* PROBLEM:
For every line in the records that has the word "README", make a copy.

[[ DATASET open ]]

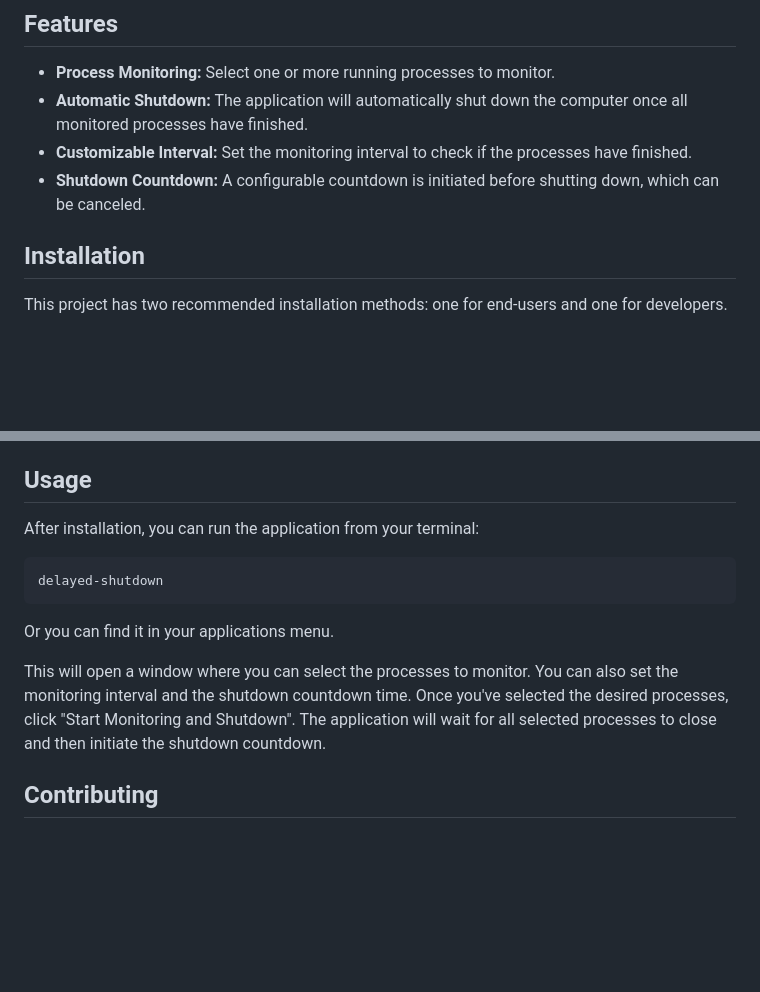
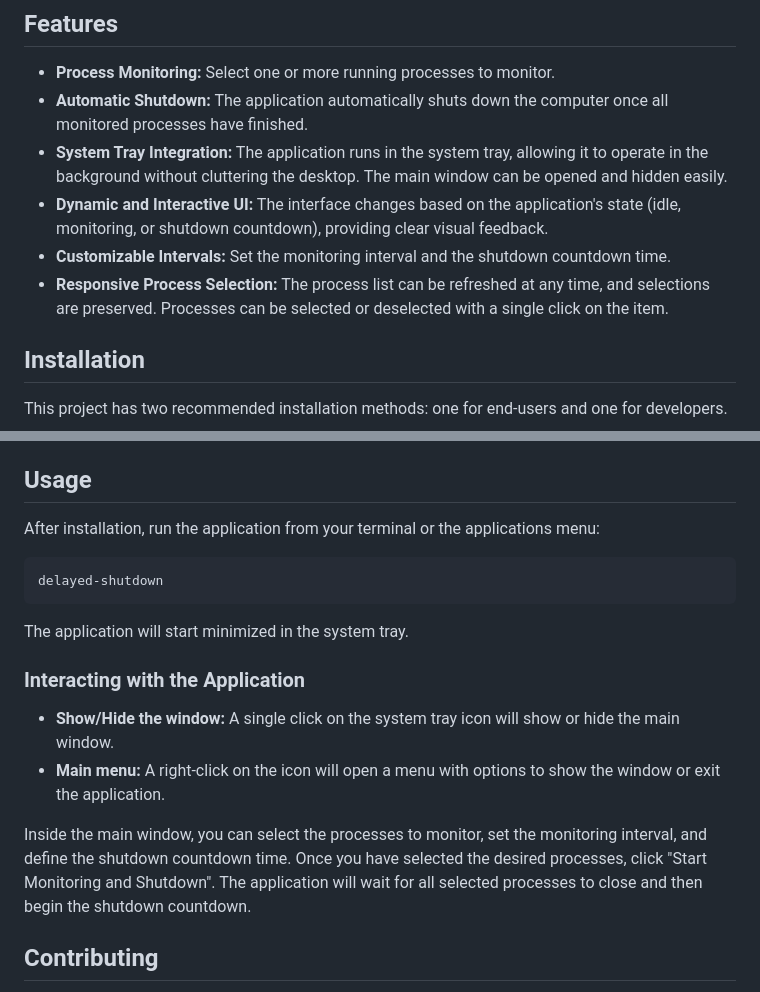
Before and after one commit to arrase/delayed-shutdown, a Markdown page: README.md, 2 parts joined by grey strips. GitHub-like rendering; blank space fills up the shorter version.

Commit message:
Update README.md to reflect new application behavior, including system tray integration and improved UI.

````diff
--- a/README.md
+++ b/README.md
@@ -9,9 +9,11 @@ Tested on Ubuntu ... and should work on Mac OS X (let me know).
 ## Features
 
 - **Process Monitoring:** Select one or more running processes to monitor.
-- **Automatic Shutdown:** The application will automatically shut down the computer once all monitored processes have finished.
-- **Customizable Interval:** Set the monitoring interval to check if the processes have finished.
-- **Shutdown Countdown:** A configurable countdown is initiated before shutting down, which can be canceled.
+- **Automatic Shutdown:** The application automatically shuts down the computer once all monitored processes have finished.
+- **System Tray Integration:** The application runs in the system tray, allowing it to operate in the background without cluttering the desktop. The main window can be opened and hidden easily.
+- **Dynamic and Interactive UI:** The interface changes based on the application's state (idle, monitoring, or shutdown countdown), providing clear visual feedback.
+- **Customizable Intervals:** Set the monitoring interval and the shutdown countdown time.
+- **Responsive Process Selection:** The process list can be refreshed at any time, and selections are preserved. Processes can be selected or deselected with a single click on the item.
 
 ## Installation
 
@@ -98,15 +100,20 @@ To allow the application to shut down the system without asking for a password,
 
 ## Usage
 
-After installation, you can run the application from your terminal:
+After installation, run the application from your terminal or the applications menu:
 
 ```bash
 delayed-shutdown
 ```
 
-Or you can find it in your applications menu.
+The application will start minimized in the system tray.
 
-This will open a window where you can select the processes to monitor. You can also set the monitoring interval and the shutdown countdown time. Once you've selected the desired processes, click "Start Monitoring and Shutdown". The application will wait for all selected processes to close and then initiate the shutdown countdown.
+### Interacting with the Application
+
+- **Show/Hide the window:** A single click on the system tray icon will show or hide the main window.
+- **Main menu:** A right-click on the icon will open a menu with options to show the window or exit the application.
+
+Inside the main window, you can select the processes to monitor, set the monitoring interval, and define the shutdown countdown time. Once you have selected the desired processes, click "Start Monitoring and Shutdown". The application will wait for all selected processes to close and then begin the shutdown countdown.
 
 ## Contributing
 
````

[[ DATASET closed ]]
[[ DATASET open ]]

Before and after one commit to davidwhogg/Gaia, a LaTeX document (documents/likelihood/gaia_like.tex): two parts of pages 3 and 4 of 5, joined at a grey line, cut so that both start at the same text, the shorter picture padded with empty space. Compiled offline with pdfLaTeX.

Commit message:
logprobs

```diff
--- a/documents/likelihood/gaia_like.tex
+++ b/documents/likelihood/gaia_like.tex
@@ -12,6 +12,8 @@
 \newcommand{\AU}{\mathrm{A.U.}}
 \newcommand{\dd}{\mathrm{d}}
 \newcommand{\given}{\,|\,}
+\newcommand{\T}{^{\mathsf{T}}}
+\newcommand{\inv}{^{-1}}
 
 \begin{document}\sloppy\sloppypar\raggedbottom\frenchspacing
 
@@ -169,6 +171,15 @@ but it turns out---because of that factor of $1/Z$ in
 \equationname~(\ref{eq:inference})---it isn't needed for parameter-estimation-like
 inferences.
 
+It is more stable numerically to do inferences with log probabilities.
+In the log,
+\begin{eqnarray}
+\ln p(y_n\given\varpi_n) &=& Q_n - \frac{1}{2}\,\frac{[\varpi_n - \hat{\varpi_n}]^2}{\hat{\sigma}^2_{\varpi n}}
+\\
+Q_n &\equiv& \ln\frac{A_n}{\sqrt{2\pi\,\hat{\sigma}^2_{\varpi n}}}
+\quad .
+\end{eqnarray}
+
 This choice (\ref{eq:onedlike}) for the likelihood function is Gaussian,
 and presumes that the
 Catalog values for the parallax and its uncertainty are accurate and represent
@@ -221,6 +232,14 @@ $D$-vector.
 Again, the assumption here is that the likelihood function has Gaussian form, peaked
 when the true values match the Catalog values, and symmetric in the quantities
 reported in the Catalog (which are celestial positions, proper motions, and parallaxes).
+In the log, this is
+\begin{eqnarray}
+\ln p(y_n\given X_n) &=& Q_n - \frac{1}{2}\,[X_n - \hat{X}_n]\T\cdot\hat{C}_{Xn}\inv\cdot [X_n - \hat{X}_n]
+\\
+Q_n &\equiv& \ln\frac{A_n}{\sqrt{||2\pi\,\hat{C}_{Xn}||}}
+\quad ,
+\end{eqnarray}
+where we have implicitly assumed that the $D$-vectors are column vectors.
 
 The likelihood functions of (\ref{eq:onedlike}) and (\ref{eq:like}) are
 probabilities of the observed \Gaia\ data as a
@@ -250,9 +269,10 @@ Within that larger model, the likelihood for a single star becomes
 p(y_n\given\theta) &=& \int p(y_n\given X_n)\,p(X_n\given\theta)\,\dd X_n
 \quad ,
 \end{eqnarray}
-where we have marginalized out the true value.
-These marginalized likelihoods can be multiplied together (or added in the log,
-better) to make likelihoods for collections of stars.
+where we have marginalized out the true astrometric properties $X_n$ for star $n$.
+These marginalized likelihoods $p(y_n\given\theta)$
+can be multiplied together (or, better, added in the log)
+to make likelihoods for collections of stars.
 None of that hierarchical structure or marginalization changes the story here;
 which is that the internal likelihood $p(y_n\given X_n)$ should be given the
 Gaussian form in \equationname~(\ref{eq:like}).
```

[[ DATASET closed ]]
[[ DATASET open ]]

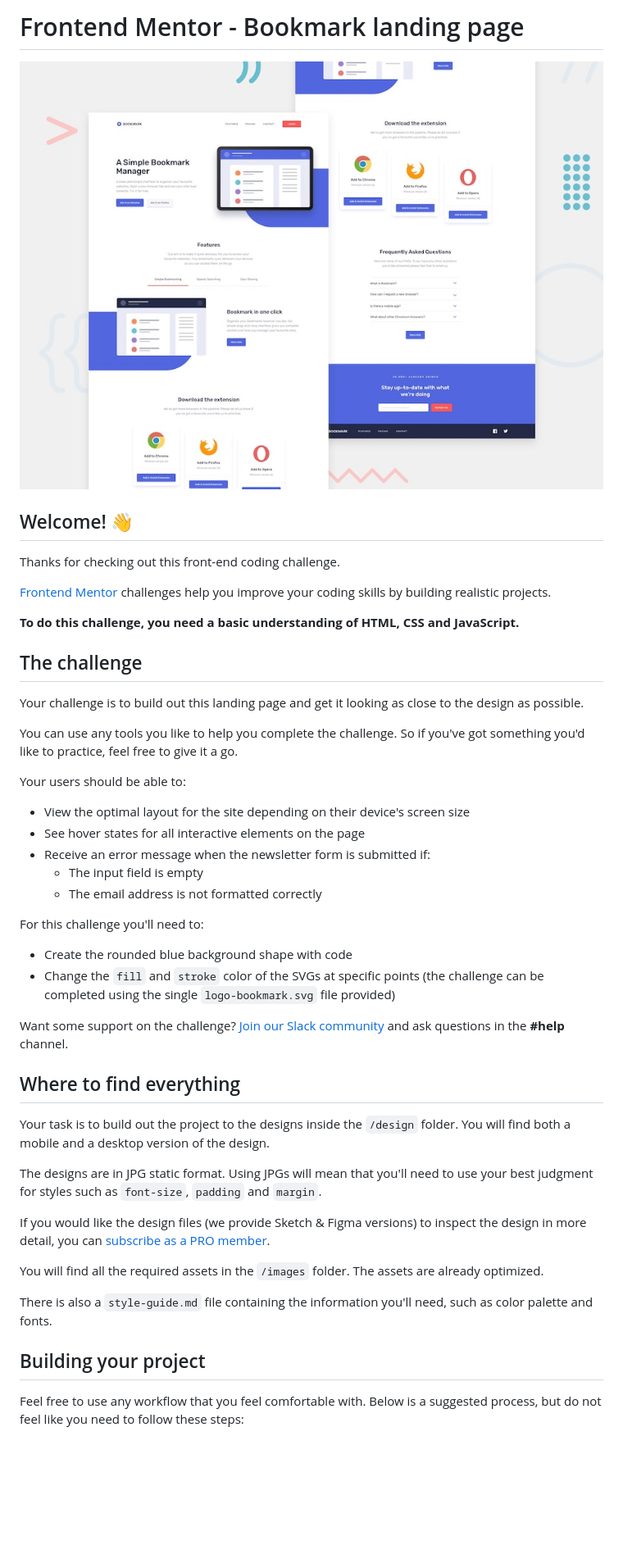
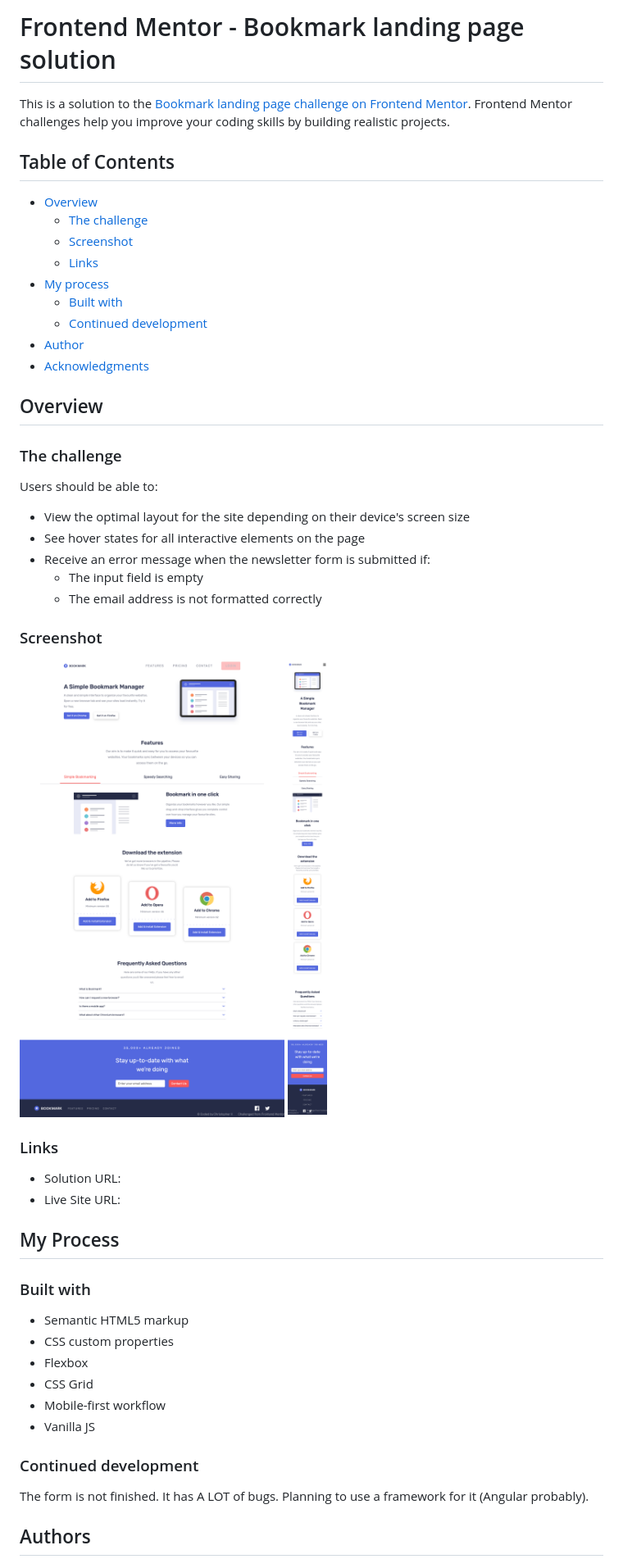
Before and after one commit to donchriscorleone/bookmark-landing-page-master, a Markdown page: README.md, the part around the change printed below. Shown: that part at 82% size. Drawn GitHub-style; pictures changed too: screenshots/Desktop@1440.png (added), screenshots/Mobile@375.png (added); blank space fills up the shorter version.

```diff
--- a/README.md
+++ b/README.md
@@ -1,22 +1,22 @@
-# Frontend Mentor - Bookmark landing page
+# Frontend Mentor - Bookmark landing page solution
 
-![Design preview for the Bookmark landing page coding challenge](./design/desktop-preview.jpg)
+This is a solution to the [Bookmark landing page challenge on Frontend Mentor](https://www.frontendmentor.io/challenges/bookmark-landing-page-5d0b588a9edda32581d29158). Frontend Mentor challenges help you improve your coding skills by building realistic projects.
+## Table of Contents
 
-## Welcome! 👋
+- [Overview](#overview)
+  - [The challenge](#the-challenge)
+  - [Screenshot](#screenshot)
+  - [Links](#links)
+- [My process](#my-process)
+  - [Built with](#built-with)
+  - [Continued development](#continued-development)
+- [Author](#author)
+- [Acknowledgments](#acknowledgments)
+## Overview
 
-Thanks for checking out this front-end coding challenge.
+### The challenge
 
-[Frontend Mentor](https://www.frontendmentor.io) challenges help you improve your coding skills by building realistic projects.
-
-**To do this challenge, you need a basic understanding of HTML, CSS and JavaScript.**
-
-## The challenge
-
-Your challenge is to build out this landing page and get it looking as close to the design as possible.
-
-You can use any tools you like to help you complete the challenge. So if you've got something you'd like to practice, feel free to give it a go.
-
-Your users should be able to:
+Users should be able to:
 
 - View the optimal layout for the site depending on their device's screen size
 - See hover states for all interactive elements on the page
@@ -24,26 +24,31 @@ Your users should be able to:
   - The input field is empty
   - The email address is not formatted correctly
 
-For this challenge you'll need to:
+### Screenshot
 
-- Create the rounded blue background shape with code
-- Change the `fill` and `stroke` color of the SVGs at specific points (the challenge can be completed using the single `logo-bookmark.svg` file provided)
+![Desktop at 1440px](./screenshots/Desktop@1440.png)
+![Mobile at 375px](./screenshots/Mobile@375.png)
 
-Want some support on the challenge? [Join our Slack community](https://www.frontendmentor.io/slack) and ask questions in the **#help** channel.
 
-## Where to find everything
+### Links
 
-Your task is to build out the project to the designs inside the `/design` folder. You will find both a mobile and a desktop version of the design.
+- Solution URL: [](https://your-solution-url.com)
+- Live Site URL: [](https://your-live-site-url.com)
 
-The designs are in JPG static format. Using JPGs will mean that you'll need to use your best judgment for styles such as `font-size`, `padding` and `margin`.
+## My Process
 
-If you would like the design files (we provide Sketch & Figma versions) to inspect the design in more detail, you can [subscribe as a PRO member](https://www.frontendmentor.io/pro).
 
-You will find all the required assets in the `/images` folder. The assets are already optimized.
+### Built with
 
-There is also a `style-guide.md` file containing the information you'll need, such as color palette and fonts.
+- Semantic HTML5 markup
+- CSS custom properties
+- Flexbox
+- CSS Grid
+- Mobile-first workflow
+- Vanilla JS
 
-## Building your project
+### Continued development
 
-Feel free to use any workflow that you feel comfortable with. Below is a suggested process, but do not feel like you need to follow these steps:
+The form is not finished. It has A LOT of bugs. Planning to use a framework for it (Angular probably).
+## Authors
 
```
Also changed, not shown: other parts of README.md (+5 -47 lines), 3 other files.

[[ DATASET closed ]]

* RESULT BELOW:
Before and after one commit to arrase/delayed-shutdown, a Markdown page: README.md, 2 parts joined by grey strips. GitHub-like rendering; blank space fills up the shorter version.
Update README.md to reflect new application behavior, including system tray integration and improved UI.
--- a/README.md
+++ b/README.md
Before and after one commit to donchriscorleone/bookmark-landing-page-master, a Markdown page: README.md, the part around the change printed below. Shown: that part at 82% size. Drawn GitHub-style; pictures changed too: screenshots/Desktop@1440.png (added), screenshots/Mobile@375.png (added); blank space fills up the shorter version.
--- a/README.md
+++ b/README.md
Also changed, not shown: other parts of README.md (+5 -47 lines), 3 other files.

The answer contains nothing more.